The Nation writer Sasha Abramsky asked Ferguson about his recent report on the decline in state funding for education, the shrinking role of government, and the shift in Idaho politics Ferguson noted during his tenure as chief state economist.
Here’s an excerpt:
“Economics is intimately tied in with politics, of course. What’s happening to Idaho’s politics?
There’s a hardening of positions. During the 1980s, Idaho had pretty difficult economic challenges. We had a very severe recession in the early ’80s, as severe as the Great Recession. From 1983 to ’87, Idaho increased its corporate income tax, personal income tax and sales tax—and that allowed public services to continue uninterrupted. From the late ’80s to the early 2000s, Idaho had some spectacular economic performances. I’m not suggesting tax increases created a vibrant economy, but it certainly didn’t impede it. Now the storyline goes that we need to cut taxes in order to get Idaho’s economy out of the doldrums. And the evidence doesn’t really support that notion.
Why does it carry so much traction?

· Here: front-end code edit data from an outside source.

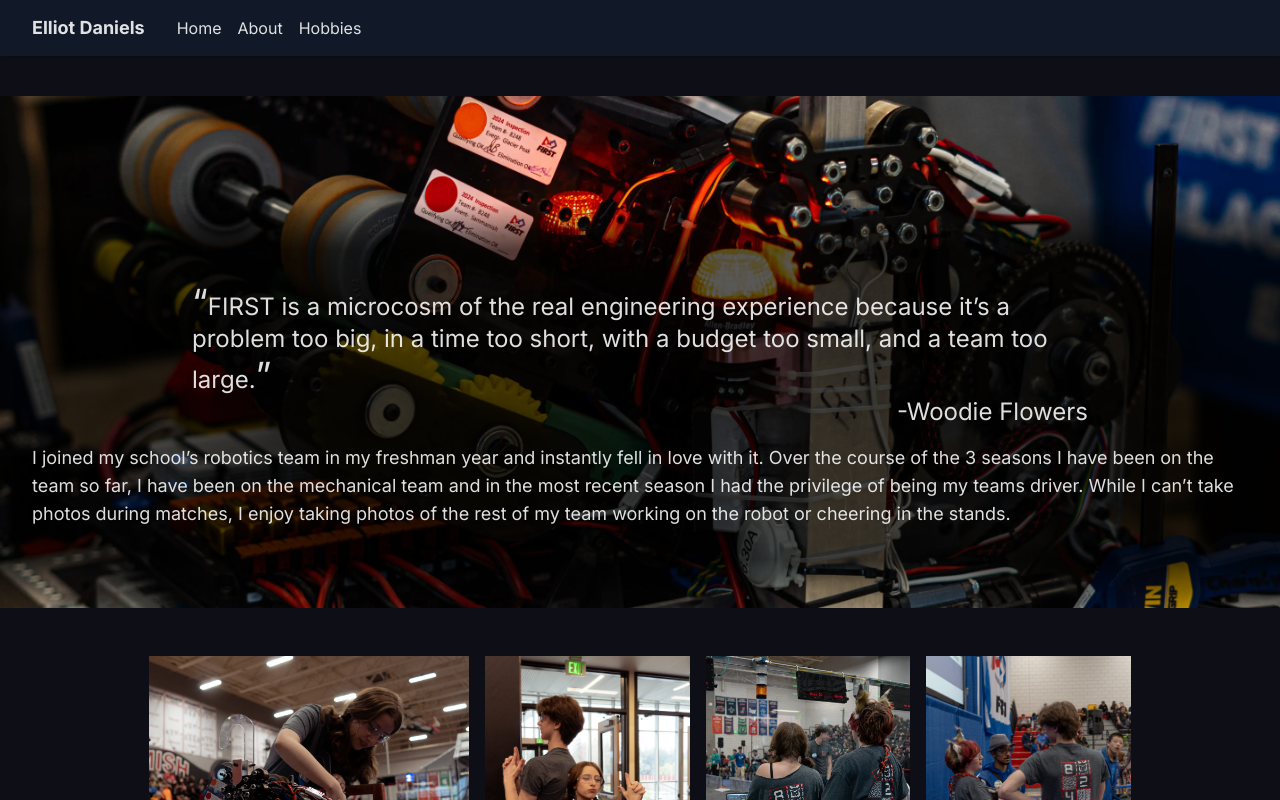
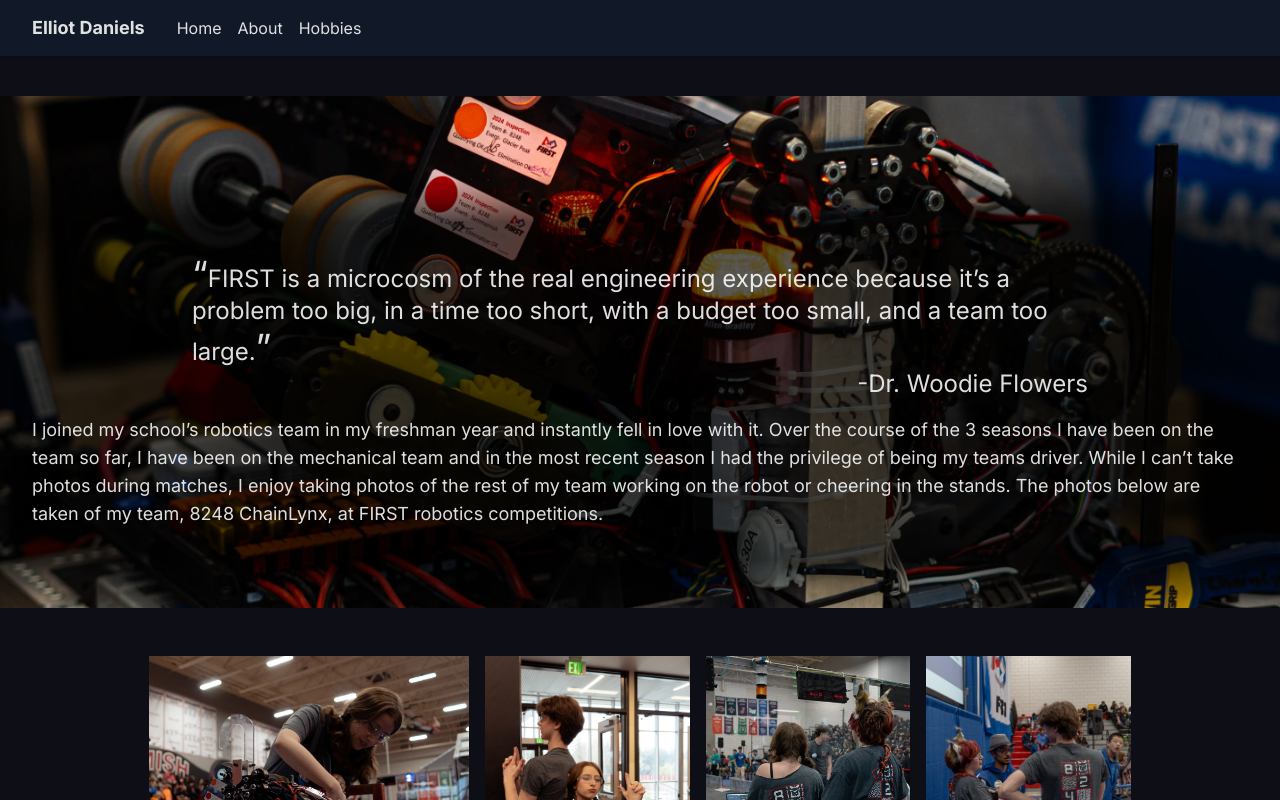
Before and after one commit to 1withspaghetti/Elliot-Daniels-Portfolio, a Next.js app: page /hobbies in a window 1280 px wide. Shown: the top 800 px of the page. Built offline with nearby package versions, Linux system fonts and the light colour scheme.

Commit message:
minor text changes to hobbies page

```diff
--- a/src/app/hobbies/page.tsx
+++ b/src/app/hobbies/page.tsx
@@ -51,9 +51,9 @@ export default function Hobbies() {
                             >
                                 <div className="text-2xl max-w-4xl mx-auto hidden sm:block mb-4">
                                     <div className=""><span className="text-4xl">“</span>FIRST is a microcosm of the real engineering experience because it’s a problem too big, in a time too short, with a budget too small, and a team too large.<span className="text-4xl">”</span></div>
-                                    <div className="italic text-right">-Woodie Flowers</div>
+                                    <div className="italic text-right">-Dr. Woodie Flowers</div>
                                 </div>
-                                <div className="text-lg">I joined my school’s robotics team in my freshman year and instantly fell in love with it. Over the course of the 3 seasons I have been on the team so far, I have been on the mechanical team and in the most recent season I had the privilege of being my teams driver. While I can’t take photos during matches, I enjoy taking photos of the rest of my team working on the robot or cheering in the stands.</div>
+                                <div className="text-lg">I joined my school’s robotics team in my freshman year and instantly fell in love with it. Over the course of the 3 seasons I have been on the team so far, I have been on the mechanical team and in the most recent season I had the privilege of being my teams driver. While I can’t take photos during matches, I enjoy taking photos of the rest of my team working on the robot or cheering in the stands. The photos below are taken of my team, 8248 ChainLynx, at FIRST robotics competitions.</div>
                             </motion.div>
                         </div>
                         <div className="h-12 bg-gradient-to-t from-transparent to-black opacity-65" />
```
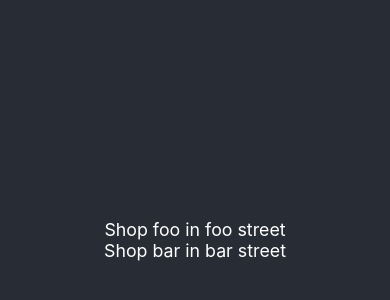
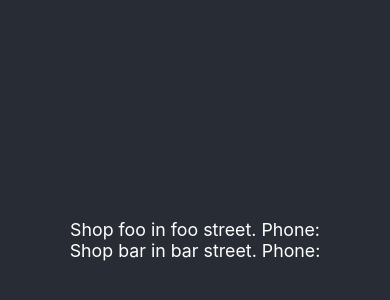
Before and after one commit to Etiqa/laspesasottocasa, a React (Create React App) app: page / in a window 390 px wide. Shown: the part 182-482 px from the top of the page. Built offline with nearby package versions, Linux system fonts and the light colour scheme; the HTML template or start-up script is replaced by a standard one.

Commit message:
feat(): add shop phone number

```diff
--- a/src/components/shop/index.js
+++ b/src/components/shop/index.js
@@ -1,10 +1,10 @@
 import React from "react";
 import styled from "styled-components";
 
-export default ({ data }) => {
+export default ({ shop }) => {
   return (
     <div>
-      Shop {data.name} in {data.address}
+      Shop {shop.name} in {shop.address}. Phone: {shop.phone}
     </div>
   );
 };
--- a/src/containers/ShopList/index.js
+++ b/src/containers/ShopList/index.js
@@ -24,8 +24,8 @@ export default () => {
   if (!data) return <Div>loading...</Div>;
   return (
     <Div>
-      {data.shops.map((s) => (
-        <Shop key={s.name} data={s} />
+      {data.shops.map((shop) => (
+        <Shop key={shop.name} shop={shop} />
       ))}
     </Div>
   );
```
Also changed, not shown: 1 other file (tests, documents, lock files or other folders).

I wish I knew. It’s often guided more by emotion than it is by actual analysis and fact-based information. We’ve seen the rise of the Tea Party, and that’s had a lot of traction in terms of influencing public policy, both nationally and at the state level. There is a distinct bias against the public side of the ledger. We have things like the GSA scandal that reinforce the notion that government’s incompetent. But you can find those sorts of things in the corporate world, and nobody’s suggesting we eliminate the private sector. In my mind, what’s missing is a balance, the idea that some things we do collectively as a society are done through the public sector, and other things are done through the private sector.” – TheNation.com